Deep Creek Lake is a highland reservoir that features attributes normally confined to the deep south.
“It has characteristics of each,” said Brent Nelson, a longtime guide on the lake. “You go really far south into Turkey Neck and Green Glade you feel like you’re in a southern impoundment. there’s a lot of meadow grass, lily pads, and cattails. Then you get down to the dam you get that rocky shoreline and it looks like a highland reservoir. We have two very different types of habitat on the lake.”
The deepest point in the area near the dam is about 90 feet. Nelson said however, anything deeper than 30 feet is a waste of time. A thermocline keeps the fish in more shallow depths with a lack of oxygen in the deepest portions. However, fish at Deep Creek have no need to go very deep, the surface temperature through July and August stays in the 60 to 70 degree range. Nights and mornings are the magical times.
“They are all crawfish oriented and the crawfish become active as night time approaches. So the bass in turn come up into the shallows, especially smallmouth to feed on crawfish,” Nelson said. “Then we have a great top water bite early in the morning. The zooplankton rise to the surface at night and the tiny fish feed on those, then the larger smallmouth and largemouth start feeding on those and take the upper end of that food chain.”
Nights also become much calmer on this popular water. The area is a haven for pleasure craft. Personal water craft, water skiing, speed boats,and pontoons ply the waters during the day, but in the evening the activity dies down dramatically and offers calmer and quieter conditions to search out hidden pockets which hold fish.
“The menagerie of fish we have in the lake is phenomenal. We have some of the biggest bluegills in the eastern United States, jumbos 10 or 12 inches. We have tremendous walleye population, a lot of yellow perch, nice crappie,” Nelson said. “It’s just a nice lake featuring a wide range of species.”
He left out the northern pike and chain pickerel which also thrive in the cooler waters at the higher elevation.

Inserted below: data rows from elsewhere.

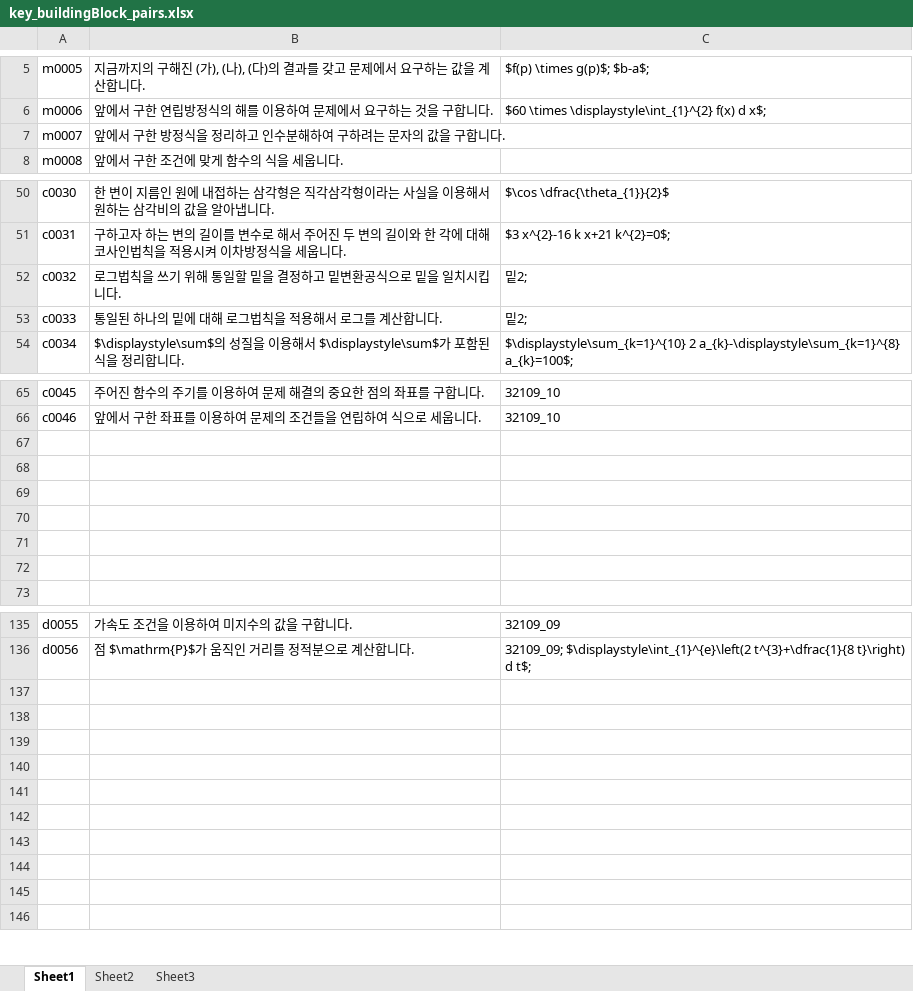
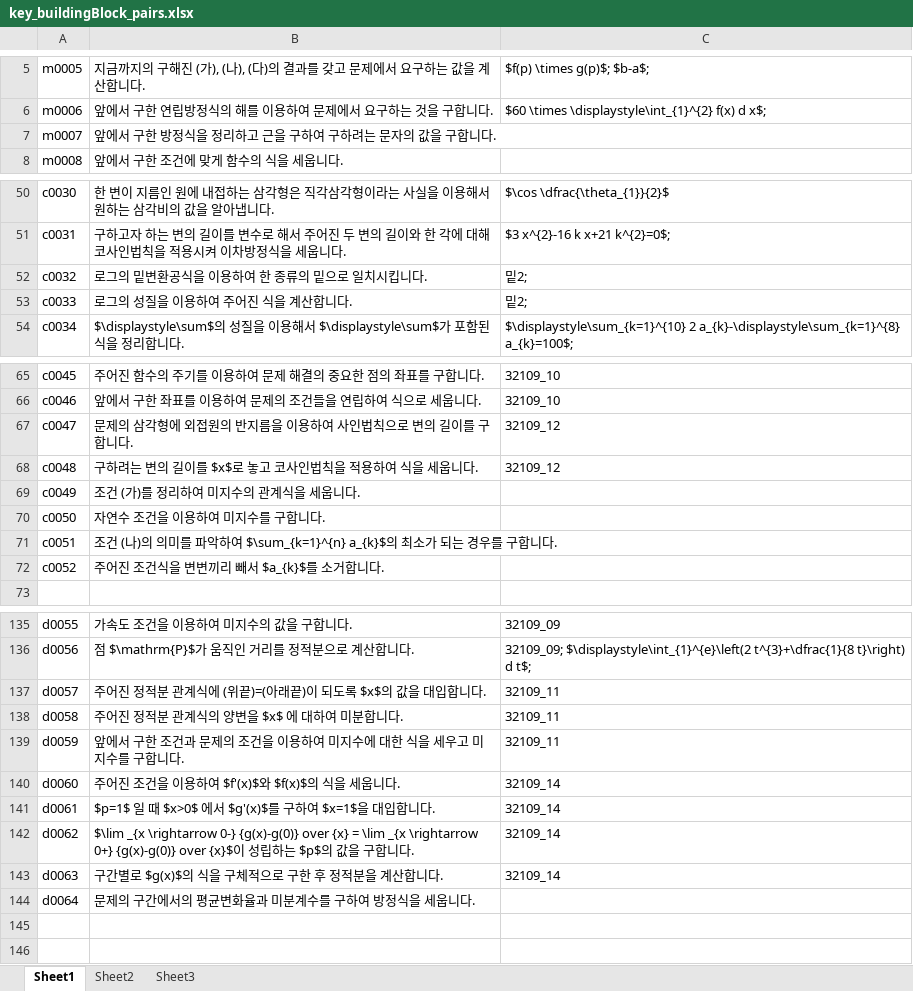
Before and after one commit to sheomonger/BuildingBlocks_2022KCSAT, an Excel workbook: key_buildingBlock_pairs.xlsx, sheet Sheet1, drawn as a sheet; only a part is shown, gaps mark what is left out; values as stored, in another font and other column widths than the file's, no borders; the diff covers the shown part only; the diff names each change by its address in the sheet, - before the commit and + after, or states it on an @@ line.

Commit message:
updated excel file wrt ksp suggestions5

```diff
--- a/key_buildingBlock_pairs.xlsx (sheet Sheet1)
+++ b/key_buildingBlock_pairs.xlsx (sheet Sheet1)
-B7: 앞에서 구한 방정식을 정리하고 인수분해하여 구하려는 문자의 값을 구합니다.
+B7: 앞에서 구한 방정식을 정리하고 근을 구하여 구하려는 문자의 값을 구합니다.
-B52: 로그법칙을 쓰기 위해 통일할 밑을 결정하고 밑변환공식으로 밑을 일치시킵니다.
+B52: 로그의 밑변환공식을 이용하여 한 종류의 밑으로 일치시킵니다.
-B53: 통일된 하나의 밑에 대해 로그법칙을 적용해서 로그를 계산합니다.
+B53: 로그의 성질을 이용하여 주어진 식을 계산합니다.
-row 67: (empty)
+row 67: c0047 | 문제의 삼각형에 외접원의 반지름을 이용하여 사인법칙으로 변의 길이를 구합니다. | 32109_12
-row 68: (empty)
+row 68: c0048 | 구하려는 변의 길이를 $x$로 놓고 코사인법칙을 적용하여 식을 세웁니다. | 32109_12
-row 69: (empty)
+row 69: c0049 | 조건 (가)를 정리하여 미지수의 관계식을 세웁니다.
-row 70: (empty)
+row 70: c0050 | 자연수 조건을 이용하여 미지수를 구합니다.
-row 71: (empty)
+row 71: c0051 | 조건 (나)의 의미를 파악하여 $\sum_{k=1}^{n} a_{k}$의 최소가 되는 경우를 구합니다.
-row 72: (empty)
+row 72: c0052 | 주어진 조건식을 변변끼리 빼서 $a_{k}$를 소거합니다.
-row 137: (empty)
+row 137: d0057 | 주어진 정적분 관계식에 (위끝)=(아래끝)이 되도록 $x$의 값을 대입합니다. | 32109_11
-row 138: (empty)
+row 138: d0058 | 주어진 정적분 관계식의 양변을 $x$ 에 대하여 미분합니다. | 32109_11
-row 139: (empty)
+row 139: d0059 | 앞에서 구한 조건과 문제의 조건을 이용하여 미지수에 대한 식을 세우고 미지수를 구합니다. | 32109_11
-row 140: (empty)
+row 140: d0060 | 주어진 조건을 이용하여 $f'(x)$와 $f(x)$의 식을 세웁니다. | 32109_14
-row 141: (empty)
+row 141: d0061 | $p=1$ 일 때 $x>0$ 에서 $g'(x)$를 구하여 $x=1$을 대입합니다. | 32109_14
-row 142: (empty)
+row 142: d0062 | $\lim _{x \rightarrow 0-} {g(x)-g(0)} over {x} = \lim _{x \rightarrow 0+} {g(x)-g(0)} over {x}$이 성립하는 $p$의 값을 구합니다. | 32109_14
-row 143: (empty)
+row 143: d0063 | 구간별로 $g(x)$의 식을 구체적으로 구한 후 정적분을 계산합니다. | 32109_14
-row 144: (empty)
+row 144: d0064 | 문제의 구간에서의 평균변화율과 미분계수를 구하여 방정식을 세웁니다.
```
Also changed, not shown: 10 added rows and 15 edited cells elsewhere in this sheet, 1 other file.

“A lot of things have changed in the last few ears or so, our aquatic vegetation has really become prolific out in the lake. A lot of the bass have changed up and they’re not under the docks, they’re out in that deeper grass,” Nelson said. “The savvy anglers are figuring it out, it’s not an easy deal, but once you figure it out you can catch some nice ones.”